▶ **Records from a data collection**
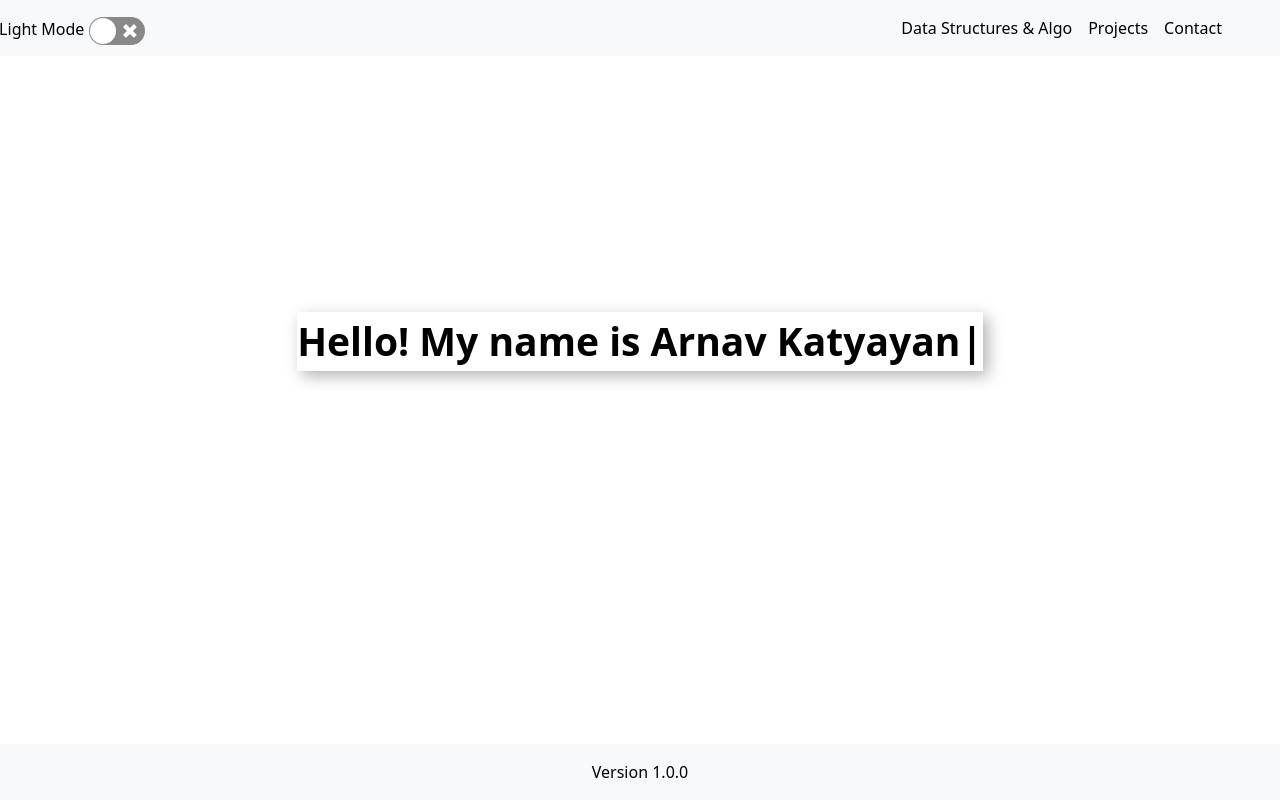
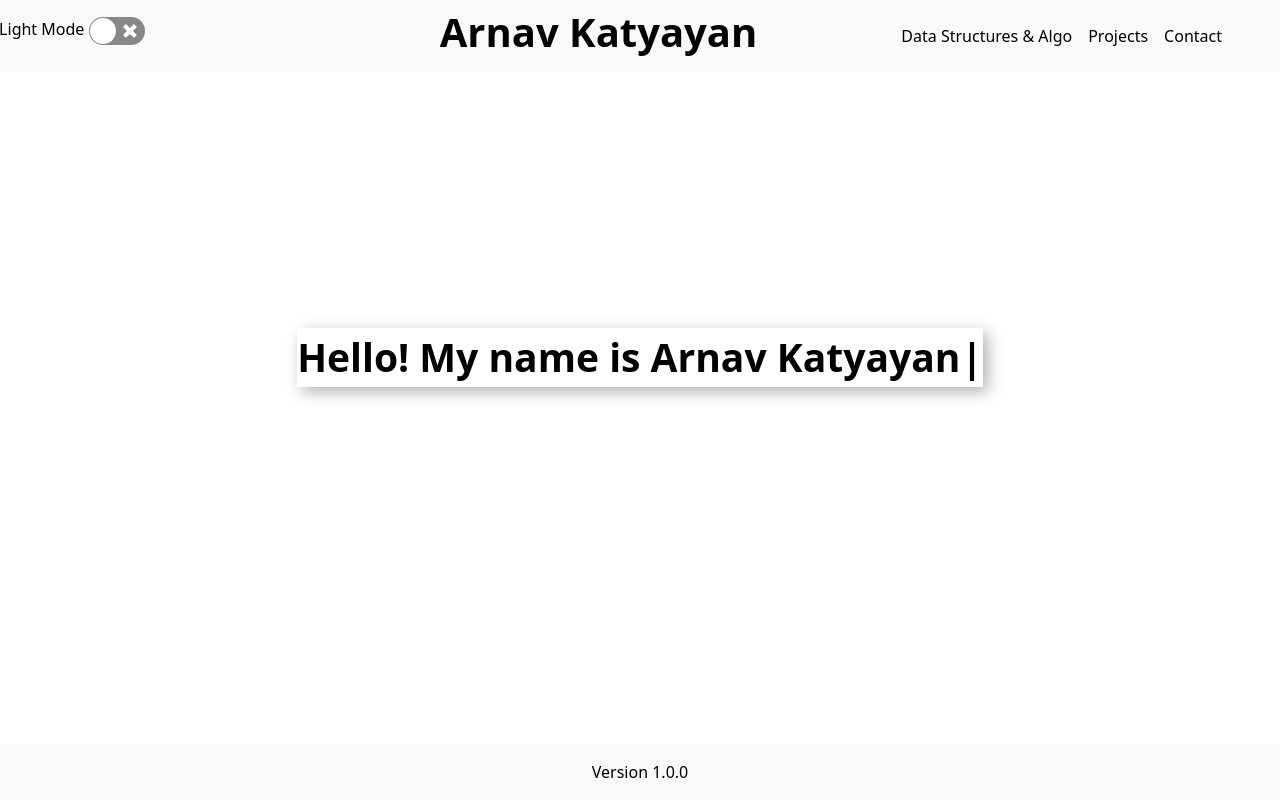
Before and after one commit to arnavkatyayan/visualresumearnavk2025, a React (Create React App) app: page / in a window 1280 px wide. Built offline with nearby package versions, Linux system fonts and the light colour scheme.

Commit message:
Name change

```diff
--- a/src/App.css
+++ b/src/App.css
@@ -98,3 +98,9 @@ body {
   display: flex;
   gap:5px;
 }
+.my-name {
+  text-align: center;
+  position: relative;
+  left:23vw;
+  font-weight: 700;
+}
--- a/src/App.js
+++ b/src/App.js
@@ -38,6 +38,7 @@ function App() {
               </div>
 
 
+              <h1 className="my-name">Arnav Katyayan</h1>
             </Nav>
             <Nav className="me-auto margin-left-nav">
 
```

▶ **TASK DETAILS**
For this exercise, find all lines in the records containing the word "left" and copy them.

▶ **ANSWER BOX**
+  left:23vw;
             <Nav className="me-auto margin-left-nav">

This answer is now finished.